**HOW TO COMPLETE THIS TASK**
The task calls for an exact copy of the records, without any images.

Items from a data source
++++++++++

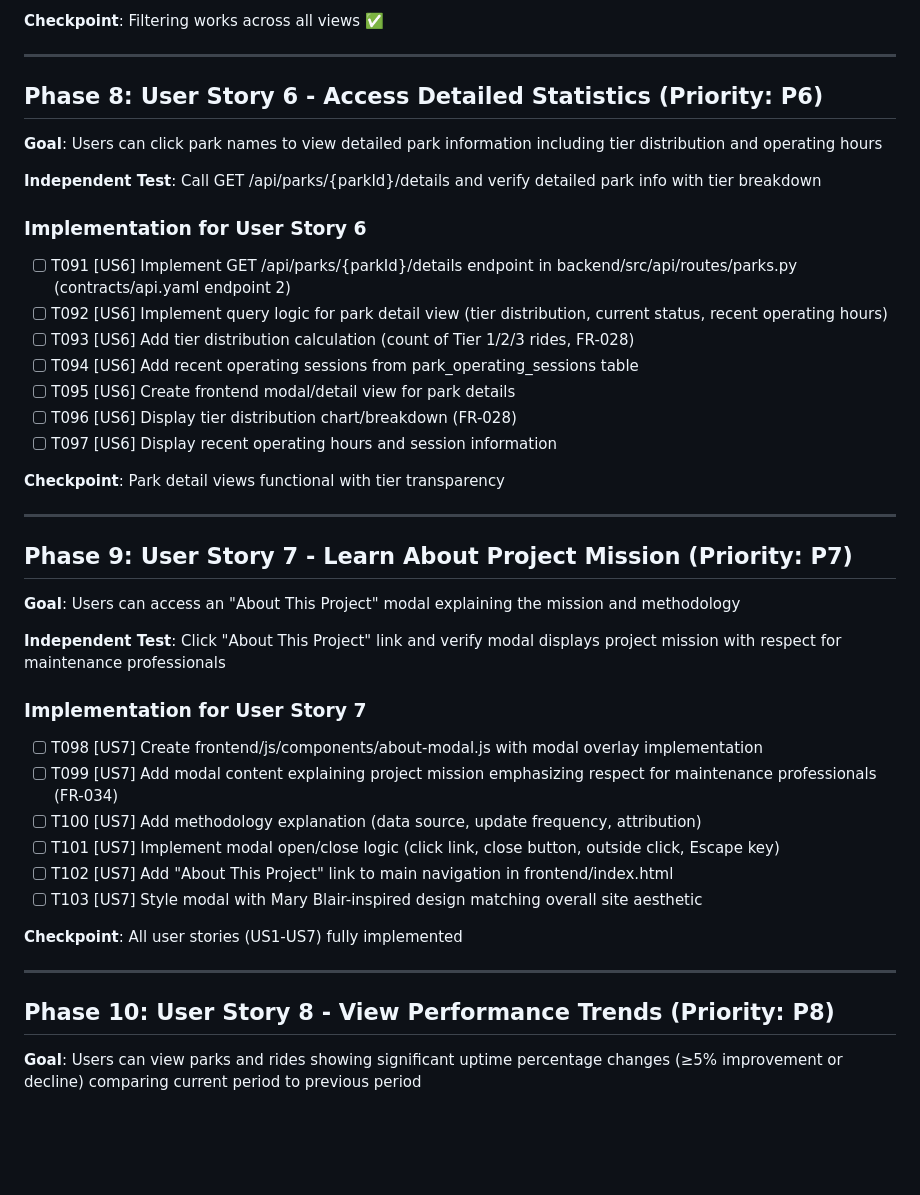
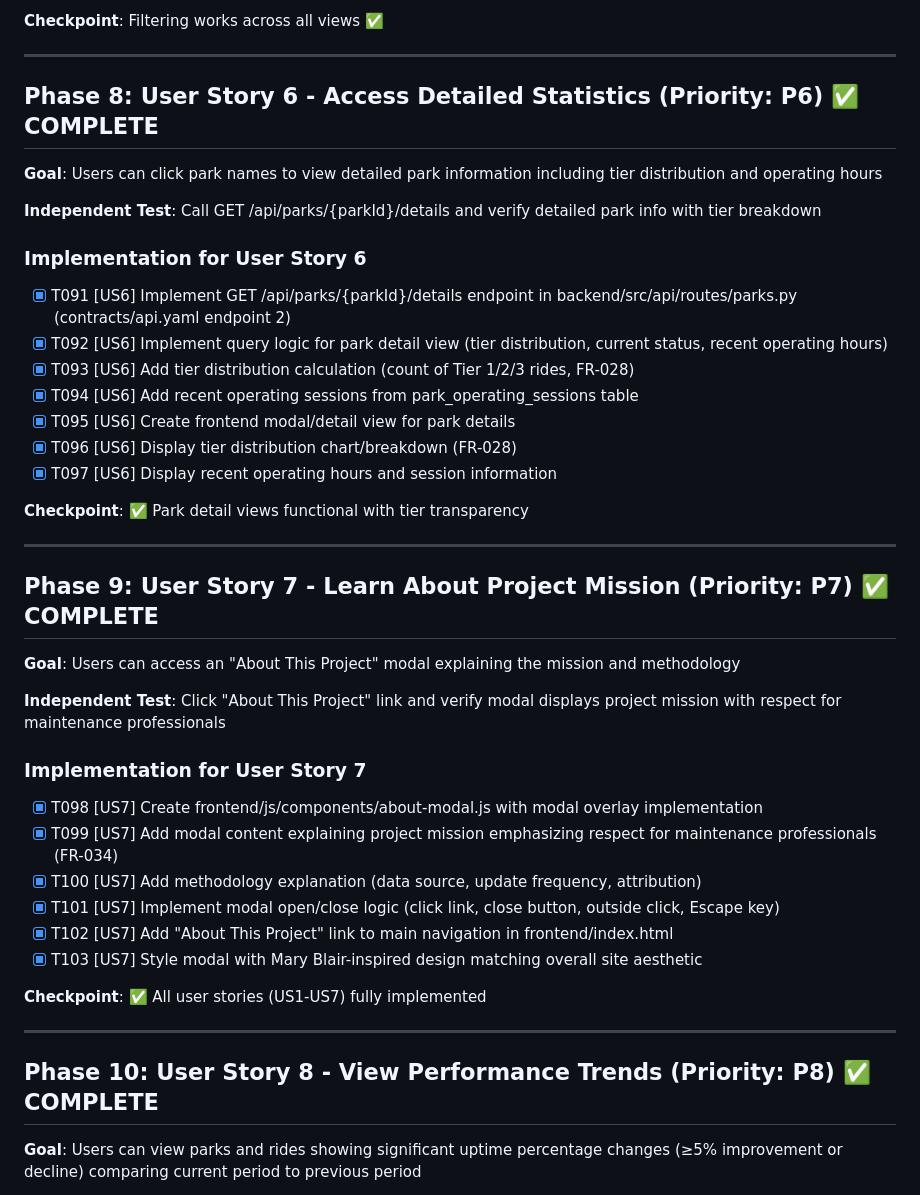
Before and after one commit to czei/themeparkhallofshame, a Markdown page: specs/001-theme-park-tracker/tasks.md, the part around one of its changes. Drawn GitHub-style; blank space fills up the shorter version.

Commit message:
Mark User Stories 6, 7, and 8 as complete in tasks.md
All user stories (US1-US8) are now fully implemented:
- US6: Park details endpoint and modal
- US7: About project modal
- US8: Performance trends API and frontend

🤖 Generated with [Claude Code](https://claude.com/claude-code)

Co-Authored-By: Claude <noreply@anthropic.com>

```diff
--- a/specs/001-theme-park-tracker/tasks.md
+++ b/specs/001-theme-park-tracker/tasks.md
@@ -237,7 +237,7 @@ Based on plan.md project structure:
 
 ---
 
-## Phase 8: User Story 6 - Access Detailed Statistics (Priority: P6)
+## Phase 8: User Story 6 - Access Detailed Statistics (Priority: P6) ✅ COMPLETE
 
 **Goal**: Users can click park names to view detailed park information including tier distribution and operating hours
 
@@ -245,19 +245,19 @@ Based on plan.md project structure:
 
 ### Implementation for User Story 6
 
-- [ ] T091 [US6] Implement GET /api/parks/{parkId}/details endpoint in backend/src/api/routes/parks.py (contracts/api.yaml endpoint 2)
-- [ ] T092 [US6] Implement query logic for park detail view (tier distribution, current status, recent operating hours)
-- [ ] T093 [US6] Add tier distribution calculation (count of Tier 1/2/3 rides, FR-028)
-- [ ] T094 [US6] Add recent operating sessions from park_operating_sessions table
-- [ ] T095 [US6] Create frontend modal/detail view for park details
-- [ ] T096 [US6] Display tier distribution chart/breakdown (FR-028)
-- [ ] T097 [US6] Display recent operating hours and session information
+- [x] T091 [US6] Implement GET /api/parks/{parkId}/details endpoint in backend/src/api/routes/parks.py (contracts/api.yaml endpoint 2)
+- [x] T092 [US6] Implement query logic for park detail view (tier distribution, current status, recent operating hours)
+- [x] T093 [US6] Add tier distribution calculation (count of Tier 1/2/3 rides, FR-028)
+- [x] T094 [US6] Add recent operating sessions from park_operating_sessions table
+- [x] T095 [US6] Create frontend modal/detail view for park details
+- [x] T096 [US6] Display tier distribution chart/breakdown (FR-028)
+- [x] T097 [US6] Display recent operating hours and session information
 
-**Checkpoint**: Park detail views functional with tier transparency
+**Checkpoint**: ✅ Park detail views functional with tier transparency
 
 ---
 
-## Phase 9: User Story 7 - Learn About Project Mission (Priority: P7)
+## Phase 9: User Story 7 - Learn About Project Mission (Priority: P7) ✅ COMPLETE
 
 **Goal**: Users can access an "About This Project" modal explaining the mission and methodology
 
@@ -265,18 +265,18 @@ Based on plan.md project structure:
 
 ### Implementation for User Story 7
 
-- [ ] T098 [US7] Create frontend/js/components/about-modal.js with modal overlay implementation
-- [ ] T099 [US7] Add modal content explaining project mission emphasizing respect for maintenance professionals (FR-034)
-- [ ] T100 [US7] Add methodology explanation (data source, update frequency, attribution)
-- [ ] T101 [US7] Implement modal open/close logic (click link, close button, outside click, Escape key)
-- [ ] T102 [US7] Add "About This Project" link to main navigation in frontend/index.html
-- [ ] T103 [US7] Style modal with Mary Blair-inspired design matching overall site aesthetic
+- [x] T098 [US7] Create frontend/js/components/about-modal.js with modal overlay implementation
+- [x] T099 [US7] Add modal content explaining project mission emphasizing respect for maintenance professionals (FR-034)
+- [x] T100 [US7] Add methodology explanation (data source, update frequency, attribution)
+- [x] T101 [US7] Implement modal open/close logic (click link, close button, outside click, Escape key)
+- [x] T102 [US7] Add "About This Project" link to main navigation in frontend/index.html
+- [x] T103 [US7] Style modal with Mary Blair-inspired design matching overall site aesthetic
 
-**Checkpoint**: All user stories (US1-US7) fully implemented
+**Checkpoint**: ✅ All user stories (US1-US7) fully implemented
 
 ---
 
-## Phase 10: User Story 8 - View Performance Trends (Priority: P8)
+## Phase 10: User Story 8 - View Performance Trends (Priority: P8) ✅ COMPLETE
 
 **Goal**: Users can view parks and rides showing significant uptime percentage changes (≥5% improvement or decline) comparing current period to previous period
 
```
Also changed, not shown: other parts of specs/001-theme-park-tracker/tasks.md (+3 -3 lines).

++++++++++

**TASK RESPONSE**
Before and after one commit to czei/themeparkhallofshame, a Markdown page: specs/001-theme-park-tracker/tasks.md, the part around one of its changes. Drawn GitHub-style; blank space fills up the shorter version.

Commit message:
Mark User Stories 6, 7, and 8 as complete in tasks.md
All user stories (US1-US8) are now fully implemented:
- US6: Park details endpoint and modal
- US7: About project modal
- US8: Performance trends API and frontend

🤖 Generated with [Claude Code](https://claude.com/claude-code)

Co-Authored-By: Claude <noreply@anthropic.com>

```diff
--- a/specs/001-theme-park-tracker/tasks.md
+++ b/specs/001-theme-park-tracker/tasks.md
@@ -237,7 +237,7 @@ Based on plan.md project structure:
 
 ---
 
-## Phase 8: User Story 6 - Access Detailed Statistics (Priority: P6)
+## Phase 8: User Story 6 - Access Detailed Statistics (Priority: P6) ✅ COMPLETE
 
 **Goal**: Users can click park names to view detailed park information including tier distribution and operating hours
 
@@ -245,19 +245,19 @@ Based on plan.md project structure:
 
 ### Implementation for User Story 6
 
-- [ ] T091 [US6] Implement GET /api/parks/{parkId}/details endpoint in backend/src/api/routes/parks.py (contracts/api.yaml endpoint 2)
-- [ ] T092 [US6] Implement query logic for park detail view (tier distribution, current status, recent operating hours)
-- [ ] T093 [US6] Add tier distribution calculation (count of Tier 1/2/3 rides, FR-028)
-- [ ] T094 [US6] Add recent operating sessions from park_operating_sessions table
-- [ ] T095 [US6] Create frontend modal/detail view for park details
-- [ ] T096 [US6] Display tier distribution chart/breakdown (FR-028)
-- [ ] T097 [US6] Display recent operating hours and session information
+- [x] T091 [US6] Implement GET /api/parks/{parkId}/details endpoint in backend/src/api/routes/parks.py (contracts/api.yaml endpoint 2)
+- [x] T092 [US6] Implement query logic for park detail view (tier distribution, current status, recent operating hours)
+- [x] T093 [US6] Add tier distribution calculation (count of Tier 1/2/3 rides, FR-028)
+- [x] T094 [US6] Add recent operating sessions from park_operating_sessions table
+- [x] T095 [US6] Create frontend modal/detail view for park details
+- [x] T096 [US6] Display tier distribution chart/breakdown (FR-028)
+- [x] T097 [US6] Display recent operating hours and session information
 
-**Checkpoint**: Park detail views functional with tier transparency
+**Checkpoint**: ✅ Park detail views functional with tier transparency
 
 ---
 
-## Phase 9: User Story 7 - Learn About Project Mission (Priority: P7)
+## Phase 9: User Story 7 - Learn About Project Mission (Priority: P7) ✅ COMPLETE
 
 **Goal**: Users can access an "About This Project" modal explaining the mission and methodology
 
@@ -265,18 +265,18 @@ Based on plan.md project structure:
 
 ### Implementation for User Story 7
 
-- [ ] T098 [US7] Create frontend/js/components/about-modal.js with modal overlay implementation
-- [ ] T099 [US7] Add modal content explaining project mission emphasizing respect for maintenance professionals (FR-034)
-- [ ] T100 [US7] Add methodology explanation (data source, update frequency, attribution)
-- [ ] T101 [US7] Implement modal open/close logic (click link, close button, outside click, Escape key)
-- [ ] T102 [US7] Add "About This Project" link to main navigation in frontend/index.html
-- [ ] T103 [US7] Style modal with Mary Blair-inspired design matching overall site aesthetic
+- [x] T098 [US7] Create frontend/js/components/about-modal.js with modal overlay implementation
+- [x] T099 [US7] Add modal content explaining project mission emphasizing respect for maintenance professionals (FR-034)
+- [x] T100 [US7] Add methodology explanation (data source, update frequency, attribution)
+- [x] T101 [US7] Implement modal open/close logic (click link, close button, outside click, Escape key)
+- [x] T102 [US7] Add "About This Project" link to main navigation in frontend/index.html
+- [x] T103 [US7] Style modal with Mary Blair-inspired design matching overall site aesthetic
 
-**Checkpoint**: All user stories (US1-US7) fully implemented
+**Checkpoint**: ✅ All user stories (US1-US7) fully implemented
 
 ---
 
-## Phase 10: User Story 8 - View Performance Trends (Priority: P8)
+## Phase 10: User Story 8 - View Performance Trends (Priority: P8) ✅ COMPLETE
 
 **Goal**: Users can view parks and rides showing significant uptime percentage changes (≥5% improvement or decline) comparing current period to previous period
 
```
Also changed, not shown: other parts of specs/001-theme-park-tracker/tasks.md (+3 -3 lines).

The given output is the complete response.